West Nile fever (WNF) is endemic in Israel. In 1999, country-wide adult mosquito surveys were initiated and intensified after the 2000 country-wide outbreak of WNF in humans. In 8 consecutive yr, groups of male and female specimens of different species and from different locations were tested for infection with West Nile virus (WNV). Three species made up >87% of the total catch: Culex pipiens L. (52%), with an infection rate (IR) of 0.5; Cx. perexiguus Theobald (20%), with an IR of 2.7; and Aedes caspius Pallas (15%), with an IR of 0.6. The geographical and temporal distribution of WNV-infected mosquitoes was similar but was not parallel to the seasonal abundance of the populations. The seasonal occurrence of human cases is in correlation with the finding of WNV-positive mosquito specimens reaching a peak 1 mo later than the mosquito peak. The relative importance of the mosquito species in the epidemiology of WNF is discussed. Cx. perexiguus is considered the major vector of WNF in Israel.
You have requested a machine translation of selected content from our databases. This functionality is provided solely for your convenience and is in no way intended to replace human translation. Neither BioOne nor the owners and publishers of the content make, and they explicitly disclaim, any express or implied representations or warranties of any kind, including, without limitation, representations and warranties as to the functionality of the translation feature or the accuracy or completeness of the translations.
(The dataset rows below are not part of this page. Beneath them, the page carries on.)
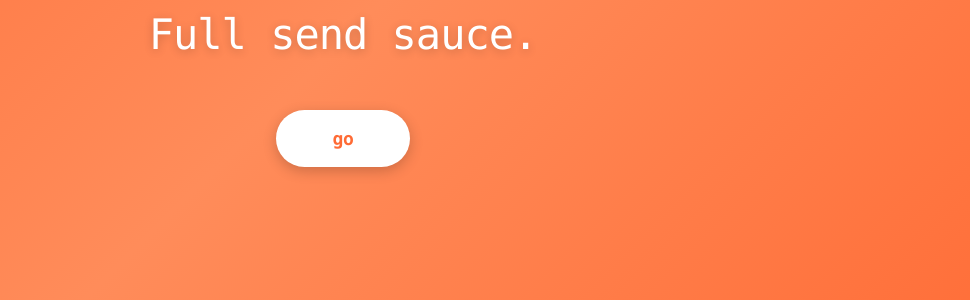
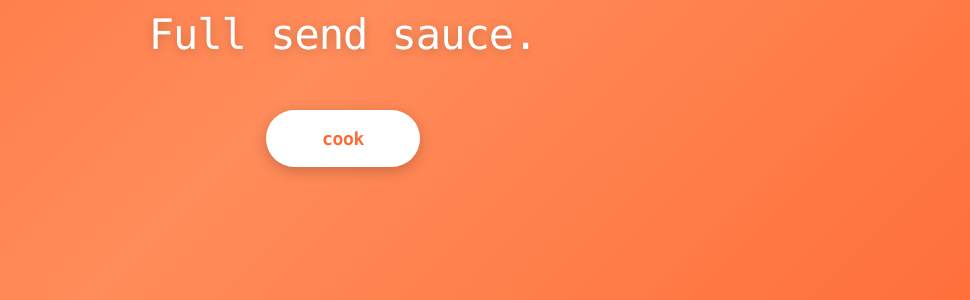
Before and after one commit to Snail3D/prplbry, a Flask app: page / in a window 1280 px wide. Shown: the part 359-659 px from the top of the page, without its empty margins (297-1267 px from the left). Run offline with Flask 3, Linux system fonts and the light colour scheme; parts of the project's set-up code (start-up, migrations or seed data) failed here and were passed over; some libraries are stand-ins or nearby versions.

Commit message:
fix: Change button text from 'go' to 'cook'

```diff
--- a/templates/minimal.html
+++ b/templates/minimal.html
@@ -182,7 +182,7 @@
             <span class="logo">🫐</span>
             <p class="tagline">Full send sauce.</p>
             <a href="/chat" class="start-btn">
-                go
+                cook
             </a>
         </div>
         <div class="footer">
```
Translations are not retained in our system. Your use of this feature and the translations is subject to all use restrictions contained in the Terms and Conditions of Use of the BioOne website.
Vol. 45 • No. 5